| PROVIDED INFORMATION |
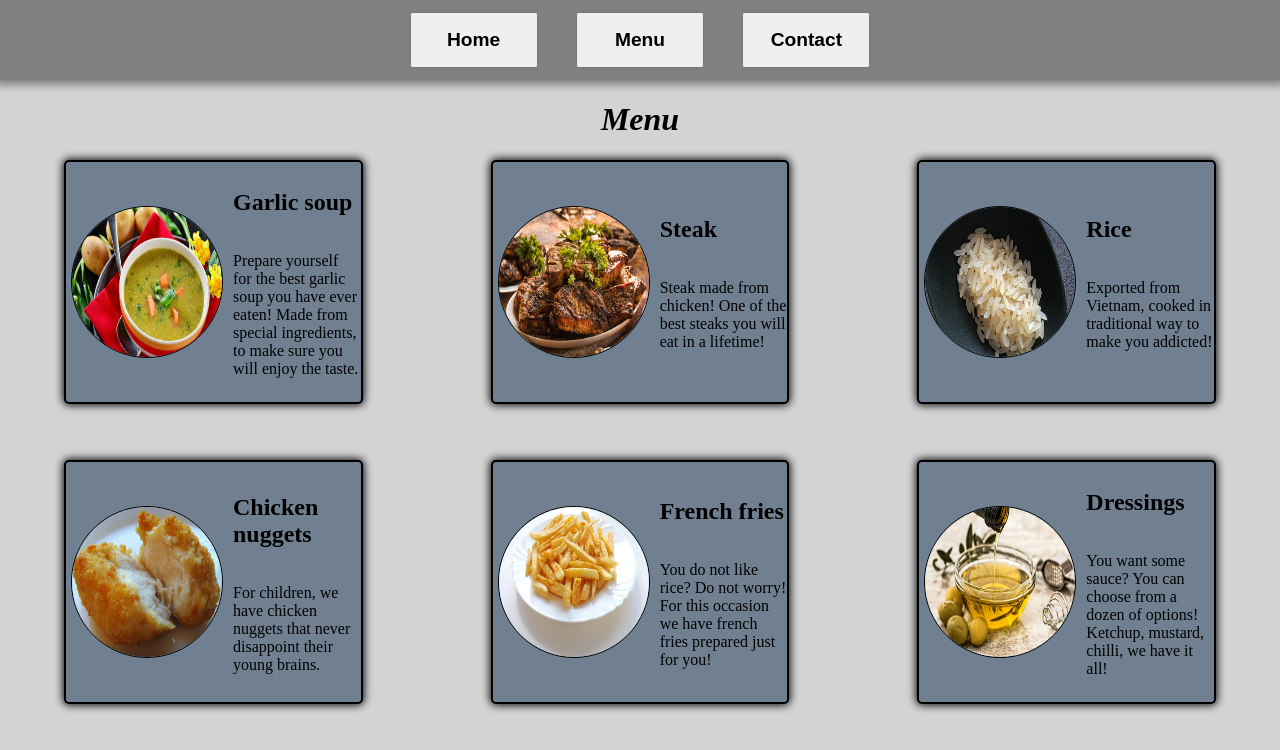
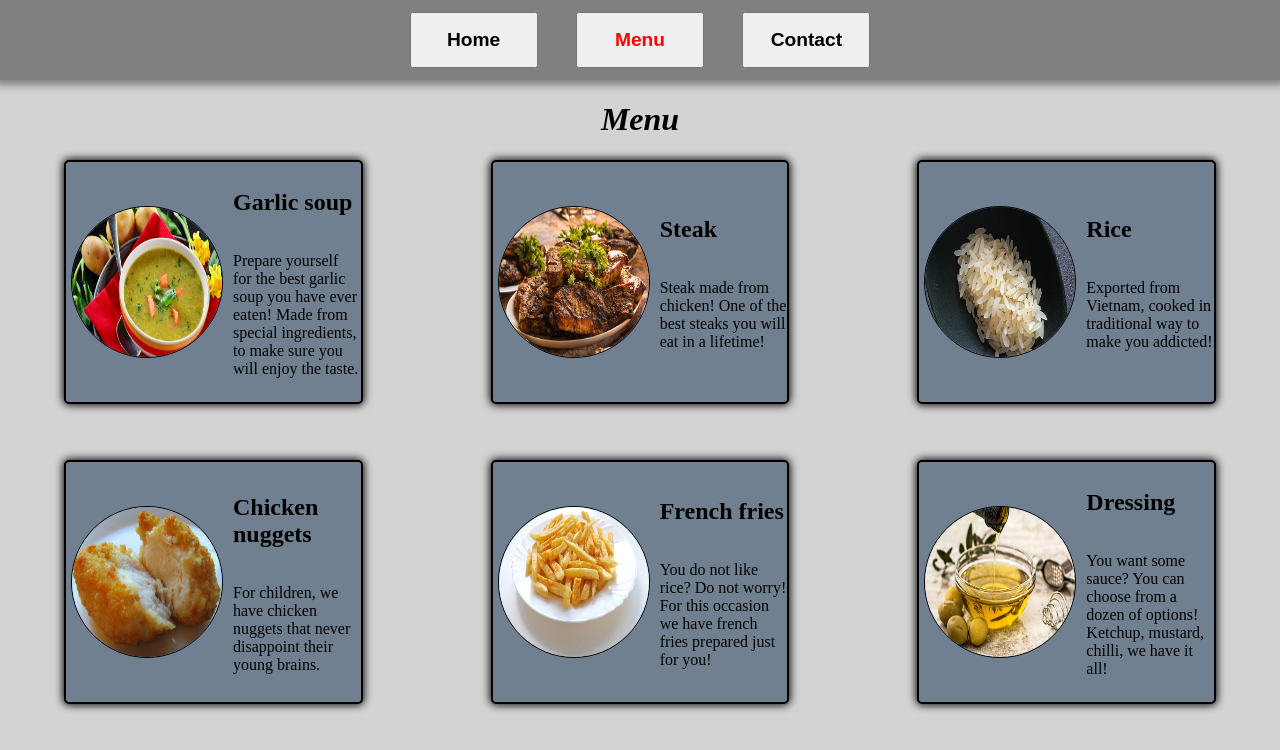
Before and after one commit to Davidhanko/restaurant-page, a website built with webpack: page dist/index.html in a window 1280 px wide. Built offline with nearby package versions, Linux system fonts and the light colour scheme.

Commit message:
Made Menu page with jS

```diff
--- /dev/null
+++ b/src/elementCreator.js
@@ -0,0 +1,11 @@
+export function createElement(tag, className, text, IMGsource) {
+  let element = document.createElement(`${tag}`);
+  element.classList.add(`${className}`);
+  if (tag !== "img") {
+    element.textContent = `${text}`;
+  } else {
+    element.src = `${IMGsource}`;
+    element.alt = `${text}`;
+  }
+  return element;
+}
--- a/src/home.js
+++ b/src/home.js
@@ -1,24 +1,13 @@
 import Logo from "./pictures/logo.png";
-
-function createElement(tag, className, text, IMGsource) {
-  let element = document.createElement(`${tag}`);
-  element.classList.add(`${className}`);
-  if (tag !== "img") {
-    element.textContent = `${text}`;
-  } else {
-    element.src = `${IMGsource}`;
-    element.alt = `${text}`;
-  }
-  return element;
-}
+import { createElement } from "./elementCreator";
 
 export function displayHome() {
   const contentDiv = document.querySelector("#content");
   // Creating navigation bar
-  let navBar = createElement("nav", "navigationBar", "");
+  const navBar = createElement("nav", "navigationBar", "");
   contentDiv.appendChild(navBar);
   //creating buttons
-  navBar.appendChild(createElement("button", "navButton", "Home"));
+  navBar.appendChild(createElement("button", "navButton-active", "Home"));
   navBar.appendChild(createElement("button", "navButton", "Menu"));
   navBar.appendChild(createElement("button", "navButton", "Contact"));
   //creating headline
--- a/src/index.js
+++ b/src/index.js
@@ -1,4 +1,5 @@
 import "./style.css";
 import { displayHome } from "./home";
-
+import { displayMenu } from "./menu";
 // displayHome();
+displayMenu();
--- /dev/null
+++ b/src/menu.js
@@ -0,0 +1,125 @@
+import { createElement } from "./elementCreator";
+import GarlicSoup from "./pictures/Menu/garlic_soup.jpg";
+import Steak from "./pictures/Menu/steak.jpg";
+import Rice from "./pictures/Menu/rice.jpg";
+import ChickenNuggets from "./pictures/Menu/chicken_nuggets.jpg";
+import FrenchFries from "./pictures/Menu/french_fries.jpg";
+import Dressing from "./pictures/Menu/dressing.jpg";
+
+export function displayMenu() {
+  const contentDiv = document.querySelector("#content");
+  // Creating navigation bar
+  const navBar = createElement("nav", "navigationBar", "");
+  contentDiv.appendChild(navBar);
+  //creating buttons
+  navBar.appendChild(createElement("button", "navButton", "Home"));
+  navBar.appendChild(createElement("button", "navButton-active", "Menu"));
+  navBar.appendChild(createElement("button", "navButton", "Contact"));
+  //creating headline
+  contentDiv.appendChild(createElement("h1", "headline", "Menu"));
+  //creating grid div
+  const gridDiv = createElement("div", "menuGrid", "");
+  contentDiv.appendChild(gridDiv);
+  //creating Garlic soup
+  const menuItemGarlic = gridDiv.appendChild(
+    createElement("div", "menuItems", "")
+  );
+  menuItemGarlic.appendChild(
+    createElement("img", "i", "Garlic soup", GarlicSoup)
+  );
+  const GarlicTextDiv = menuItemGarlic.appendChild(
+    createElement("div", "menuText", "")
+  );
+  GarlicTextDiv.appendChild(createElement("h2", "i", "Garlic soup"));
+  GarlicTextDiv.appendChild(
+    createElement(
+      "p",
+      "i",
+      "Prepare yourself for the best garlic soup you have ever eaten! Made from special ingredients, to make sure you will enjoy the taste."
+    )
+  );
+  //creating steak
+  const menuItemSteak = gridDiv.appendChild(
+    createElement("div", "menuItems", "")
+  );
+  menuItemSteak.appendChild(createElement("img", "i", "Steak", Steak));
+  const SteakTextDiv = menuItemSteak.appendChild(
+    createElement("div", "menuText", "")
+  );
+  SteakTextDiv.appendChild(createElement("h2", "i", "Steak"));
+  SteakTextDiv.appendChild(
+    createElement(
+      "p",
+      "i",
+      "Steak made from chicken! One of the best steaks you will eat in a lifetime!"
+    )
+  );
+  //creating rice
+  const menuItemRice = gridDiv.appendChild(
+    createElement("div", "menuItems", "")
+  );
+  menuItemRice.appendChild(createElement("img", "i", "Rice", Rice));
+  const RiceTextDiv = menuItemRice.appendChild(
+    createElement("div", "menuText", "")
+  );
+  RiceTextDiv.appendChild(createElement("h2", "i", "Rice"));
+  RiceTextDiv.appendChild(
+    createElement(
+      "p",
+      "i",
+      "Exported from Vietnam, cooked in traditional way to make you addicted!"
+    )
+  );
+  //creating chicken
+  const menuItemChicken = gridDiv.appendChild(
+    createElement("div", "menuItems", "")
+  );
+  menuItemChicken.appendChild(
+    createElement("img", "i", "Chicken nuggets", ChickenNuggets)
+  );
+  const ChickenTextDiv = menuItemChicken.appendChild(
+    createElement("div", "menuText", "")
+  );
+  ChickenTextDiv.appendChild(createElement("h2", "i", "Chicken nuggets"));
+  ChickenTextDiv.appendChild(
+    createElement(
+      "p",
+      "i",
+      "For children, we have chicken nuggets that never disappoint their young brains."
+    )
+  );
+  //creating french
+  const menuItemFrench = gridDiv.appendChild(
+    createElement("div", "menuItems", "")
+  );
+  menuItemFrench.appendChild(
+    createElement("img", "i", "French fries", FrenchFries)
+  );
+  const FrenchTextDiv = menuItemFrench.appendChild(
+    createElement("div", "menuText", "")
+  );
+  FrenchTextDiv.appendChild(createElement("h2", "i", "French fries"));
+  FrenchTextDiv.appendChild(
+    createElement(
+      "p",
+      "i",
+      "You do not like rice? Do not worry! For this occasion we have french fries prepared just for you!"
+    )
+  );
+  //creating dressing
+  const menuItemDressing = gridDiv.appendChild(
+    createElement("div", "menuItems", "")
+  );
+  menuItemDressing.appendChild(createElement("img", "i", "Dressing", Dressing));
+  const DressingTextDiv = menuItemDressing.appendChild(
+    createElement("div", "menuText", "")
+  );
+  DressingTextDiv.appendChild(createElement("h2", "i", "Dressing"));
+  DressingTextDiv.appendChild(
+    createElement(
+      "p",
+      "i",
+      "You want some sauce? You can choose from a dozen of options! Ketchup, mustard, chilli, we have it all!"
+    )
+  );
+}
--- a/src/style.css
+++ b/src/style.css
@@ -19,11 +19,15 @@ html,body{
     box-shadow: 0 0 8px 5px gray;
 }
 
-.navButton{
+.navButton,.navButton-active{
     height: 7vh;
     width: 10vw;
     font-size: 1.2rem;
     font-weight: bold;
+}
+
+.navButton-active{
+    color: red;
 }
 
 #content{
@@ -42,7 +46,7 @@ h1{
     font-size: 1.1rem;
 }
 /*MENU page*/
-#menuGrid{
+.menuGrid{
     display: grid;
     grid-template-columns: 1fr 1fr 1fr;
     grid-template-rows: 1fr 1fr;
@@ -76,3 +80,7 @@ h1{
     display: flex;
     flex-direction: column;
 }
+
+.menuText>p{
+    overflow: hidden;
+}
```
Also changed, not shown: dist/3bdf80160ef04528c55e.jpg (added), dist/53087311a0872616ee75.jpg (added), dist/640e33e4da355c3777ec.jpg (added), dist/814dbc044b28e521e0b4.jpg (added), dist/91e900df7497325faf6c.jpg (added), dist/e174331d3159aadb1c6d.jpg (added), dist/index.html, dist/main.js.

| ACTIVITY |
All lines in the listing above that contain "contentDiv" should be shown.

| SOLUTION TO THE PROBLEM |
   const contentDiv = document.querySelector("#content");
   contentDiv.appendChild(navBar);
+  const contentDiv = document.querySelector("#content");
+  contentDiv.appendChild(navBar);
+  contentDiv.appendChild(createElement("h1", "headline", "Menu"));
+  contentDiv.appendChild(gridDiv);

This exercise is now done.